-- Opening Marker --

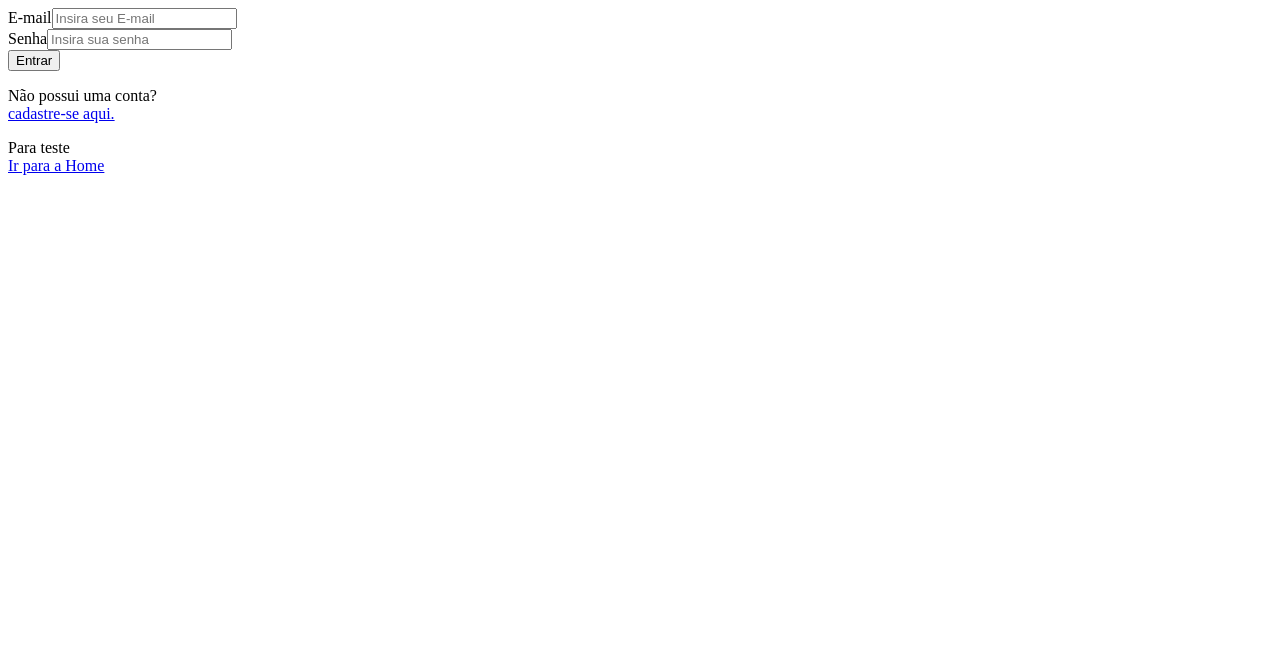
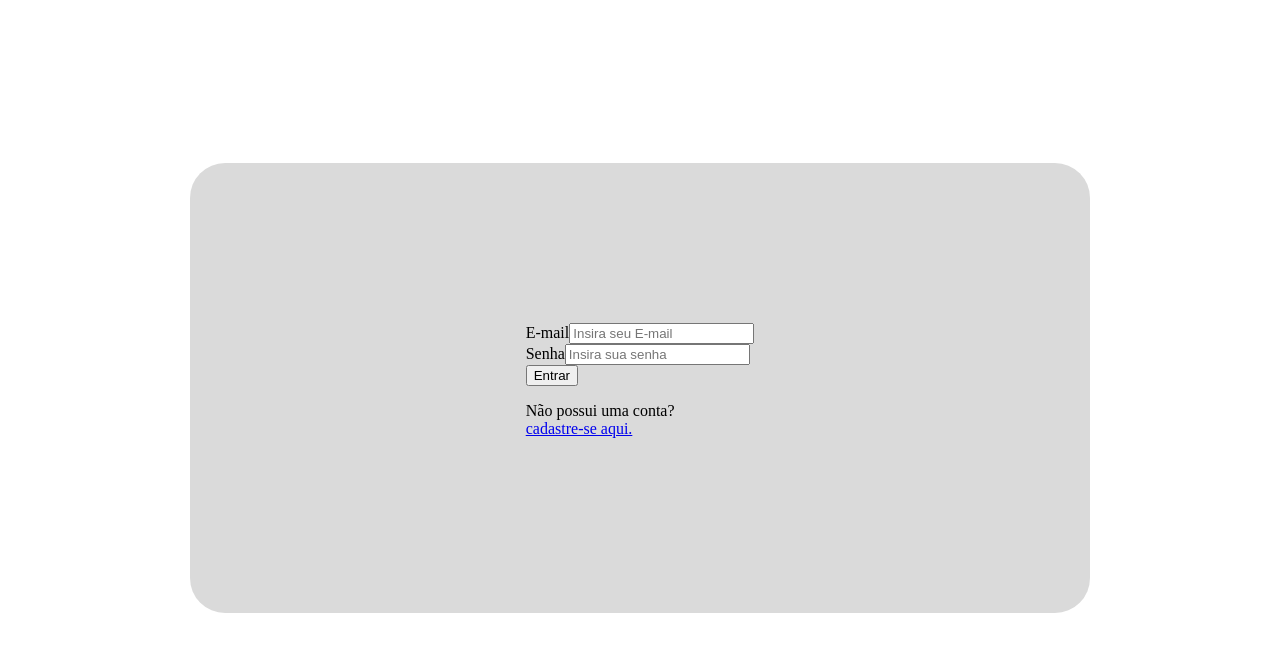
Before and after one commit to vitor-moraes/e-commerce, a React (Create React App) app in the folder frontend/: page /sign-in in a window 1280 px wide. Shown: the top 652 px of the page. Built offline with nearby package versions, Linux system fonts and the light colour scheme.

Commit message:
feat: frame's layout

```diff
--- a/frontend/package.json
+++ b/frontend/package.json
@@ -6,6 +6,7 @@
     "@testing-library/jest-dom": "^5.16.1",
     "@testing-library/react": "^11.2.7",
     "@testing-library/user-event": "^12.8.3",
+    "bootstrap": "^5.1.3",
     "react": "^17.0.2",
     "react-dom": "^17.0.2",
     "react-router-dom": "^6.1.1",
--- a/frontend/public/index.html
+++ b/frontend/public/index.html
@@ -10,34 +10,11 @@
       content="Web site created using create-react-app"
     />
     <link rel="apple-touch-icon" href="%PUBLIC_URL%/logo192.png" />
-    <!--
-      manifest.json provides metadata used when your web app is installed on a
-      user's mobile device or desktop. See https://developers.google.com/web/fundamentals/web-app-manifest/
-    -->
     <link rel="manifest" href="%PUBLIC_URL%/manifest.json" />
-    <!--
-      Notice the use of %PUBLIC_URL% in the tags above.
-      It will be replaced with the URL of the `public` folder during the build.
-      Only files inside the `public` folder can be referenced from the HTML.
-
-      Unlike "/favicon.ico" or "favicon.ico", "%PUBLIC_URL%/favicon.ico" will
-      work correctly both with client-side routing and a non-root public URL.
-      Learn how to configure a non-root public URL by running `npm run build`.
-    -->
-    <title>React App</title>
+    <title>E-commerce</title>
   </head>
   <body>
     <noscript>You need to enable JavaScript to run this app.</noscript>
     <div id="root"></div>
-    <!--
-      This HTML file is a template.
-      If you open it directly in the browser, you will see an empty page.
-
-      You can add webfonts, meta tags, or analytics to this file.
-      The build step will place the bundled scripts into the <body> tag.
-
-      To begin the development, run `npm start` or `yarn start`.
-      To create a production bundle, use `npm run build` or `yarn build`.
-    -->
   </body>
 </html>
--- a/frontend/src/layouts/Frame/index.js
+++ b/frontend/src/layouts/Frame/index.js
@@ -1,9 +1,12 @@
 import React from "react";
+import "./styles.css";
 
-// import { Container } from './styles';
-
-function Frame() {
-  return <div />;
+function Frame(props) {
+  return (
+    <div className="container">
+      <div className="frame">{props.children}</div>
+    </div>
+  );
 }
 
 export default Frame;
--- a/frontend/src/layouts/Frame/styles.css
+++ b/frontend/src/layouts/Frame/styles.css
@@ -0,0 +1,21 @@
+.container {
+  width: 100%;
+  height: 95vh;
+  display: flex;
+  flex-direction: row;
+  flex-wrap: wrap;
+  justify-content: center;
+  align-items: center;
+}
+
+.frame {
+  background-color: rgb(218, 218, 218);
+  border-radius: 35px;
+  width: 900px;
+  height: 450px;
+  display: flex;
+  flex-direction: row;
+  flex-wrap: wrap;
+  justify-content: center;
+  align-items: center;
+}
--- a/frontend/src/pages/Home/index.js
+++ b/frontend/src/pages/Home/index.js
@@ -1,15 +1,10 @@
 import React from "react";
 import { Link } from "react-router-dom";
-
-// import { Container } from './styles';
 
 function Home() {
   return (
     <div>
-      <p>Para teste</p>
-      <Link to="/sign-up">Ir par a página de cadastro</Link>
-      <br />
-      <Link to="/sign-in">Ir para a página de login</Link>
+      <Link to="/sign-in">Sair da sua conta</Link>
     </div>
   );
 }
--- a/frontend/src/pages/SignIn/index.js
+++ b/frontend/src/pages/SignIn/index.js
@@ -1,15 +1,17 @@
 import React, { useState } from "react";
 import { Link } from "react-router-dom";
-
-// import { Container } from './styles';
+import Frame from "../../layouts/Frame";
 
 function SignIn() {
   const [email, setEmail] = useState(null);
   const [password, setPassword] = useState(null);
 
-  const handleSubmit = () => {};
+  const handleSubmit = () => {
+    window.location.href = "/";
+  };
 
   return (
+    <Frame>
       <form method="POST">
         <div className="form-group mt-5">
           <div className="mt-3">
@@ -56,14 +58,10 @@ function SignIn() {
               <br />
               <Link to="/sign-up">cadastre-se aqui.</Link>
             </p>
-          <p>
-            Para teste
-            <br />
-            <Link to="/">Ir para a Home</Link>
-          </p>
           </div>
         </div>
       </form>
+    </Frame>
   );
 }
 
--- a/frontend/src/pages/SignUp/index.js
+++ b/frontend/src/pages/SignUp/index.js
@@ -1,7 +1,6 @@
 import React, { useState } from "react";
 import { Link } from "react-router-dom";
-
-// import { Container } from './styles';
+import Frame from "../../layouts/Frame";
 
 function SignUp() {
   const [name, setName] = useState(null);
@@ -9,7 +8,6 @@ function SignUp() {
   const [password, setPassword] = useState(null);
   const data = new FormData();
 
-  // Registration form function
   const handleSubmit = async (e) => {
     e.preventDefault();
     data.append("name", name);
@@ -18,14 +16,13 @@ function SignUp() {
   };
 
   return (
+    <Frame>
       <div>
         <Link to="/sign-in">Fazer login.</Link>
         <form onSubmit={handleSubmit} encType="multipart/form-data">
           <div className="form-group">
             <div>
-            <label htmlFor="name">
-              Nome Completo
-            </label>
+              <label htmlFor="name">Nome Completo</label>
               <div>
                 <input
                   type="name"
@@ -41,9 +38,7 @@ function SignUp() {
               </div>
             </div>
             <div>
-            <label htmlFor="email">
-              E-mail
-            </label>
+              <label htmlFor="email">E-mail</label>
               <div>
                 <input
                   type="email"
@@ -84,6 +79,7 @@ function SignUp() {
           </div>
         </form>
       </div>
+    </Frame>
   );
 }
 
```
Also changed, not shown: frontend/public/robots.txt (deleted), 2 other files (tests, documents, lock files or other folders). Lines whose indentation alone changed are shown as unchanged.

-- Closing Marker --
-- Opening Marker --

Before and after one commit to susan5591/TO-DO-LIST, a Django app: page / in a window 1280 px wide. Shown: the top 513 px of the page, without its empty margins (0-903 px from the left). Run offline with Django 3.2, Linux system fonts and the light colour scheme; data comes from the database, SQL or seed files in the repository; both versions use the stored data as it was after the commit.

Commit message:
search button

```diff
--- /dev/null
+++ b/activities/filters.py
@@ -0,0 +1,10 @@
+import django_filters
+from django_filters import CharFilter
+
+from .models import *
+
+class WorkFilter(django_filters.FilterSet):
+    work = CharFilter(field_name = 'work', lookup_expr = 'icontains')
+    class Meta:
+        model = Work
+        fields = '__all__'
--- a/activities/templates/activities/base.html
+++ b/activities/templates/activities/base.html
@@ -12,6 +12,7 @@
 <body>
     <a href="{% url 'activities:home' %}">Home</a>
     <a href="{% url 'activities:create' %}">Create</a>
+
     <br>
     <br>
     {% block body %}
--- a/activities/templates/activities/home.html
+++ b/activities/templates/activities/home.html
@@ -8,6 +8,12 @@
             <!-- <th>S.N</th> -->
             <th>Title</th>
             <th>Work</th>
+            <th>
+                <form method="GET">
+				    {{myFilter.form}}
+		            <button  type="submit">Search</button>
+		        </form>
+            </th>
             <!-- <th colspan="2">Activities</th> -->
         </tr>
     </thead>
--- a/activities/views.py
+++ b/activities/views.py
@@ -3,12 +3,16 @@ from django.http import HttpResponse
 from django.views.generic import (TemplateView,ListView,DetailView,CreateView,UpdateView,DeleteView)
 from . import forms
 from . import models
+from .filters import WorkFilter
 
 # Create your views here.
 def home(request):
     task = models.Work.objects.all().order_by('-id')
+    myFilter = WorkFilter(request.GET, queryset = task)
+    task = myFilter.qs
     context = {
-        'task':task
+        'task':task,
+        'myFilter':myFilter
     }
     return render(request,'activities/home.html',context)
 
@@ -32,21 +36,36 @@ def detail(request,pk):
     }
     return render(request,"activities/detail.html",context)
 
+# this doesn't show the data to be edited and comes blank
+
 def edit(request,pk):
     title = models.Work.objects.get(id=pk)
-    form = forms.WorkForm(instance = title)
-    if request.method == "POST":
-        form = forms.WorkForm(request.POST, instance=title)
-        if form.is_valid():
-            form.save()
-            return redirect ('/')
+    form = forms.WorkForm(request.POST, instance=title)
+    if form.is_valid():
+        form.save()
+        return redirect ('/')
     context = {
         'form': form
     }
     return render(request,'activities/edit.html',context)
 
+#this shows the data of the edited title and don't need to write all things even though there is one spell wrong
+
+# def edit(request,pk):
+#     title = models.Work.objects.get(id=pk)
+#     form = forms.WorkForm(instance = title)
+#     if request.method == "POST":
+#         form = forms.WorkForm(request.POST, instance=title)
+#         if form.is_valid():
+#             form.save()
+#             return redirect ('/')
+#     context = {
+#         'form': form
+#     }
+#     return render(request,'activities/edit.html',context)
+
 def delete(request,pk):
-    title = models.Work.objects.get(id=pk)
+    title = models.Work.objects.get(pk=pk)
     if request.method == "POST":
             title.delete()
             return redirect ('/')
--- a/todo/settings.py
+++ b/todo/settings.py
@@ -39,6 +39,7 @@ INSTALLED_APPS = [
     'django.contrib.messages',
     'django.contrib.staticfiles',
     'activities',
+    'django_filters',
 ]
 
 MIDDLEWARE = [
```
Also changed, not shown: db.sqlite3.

-- Closing Marker --

** Task description **
For the material above, the answer must be only the number of lines holding the word "instance".

** Completed task **
5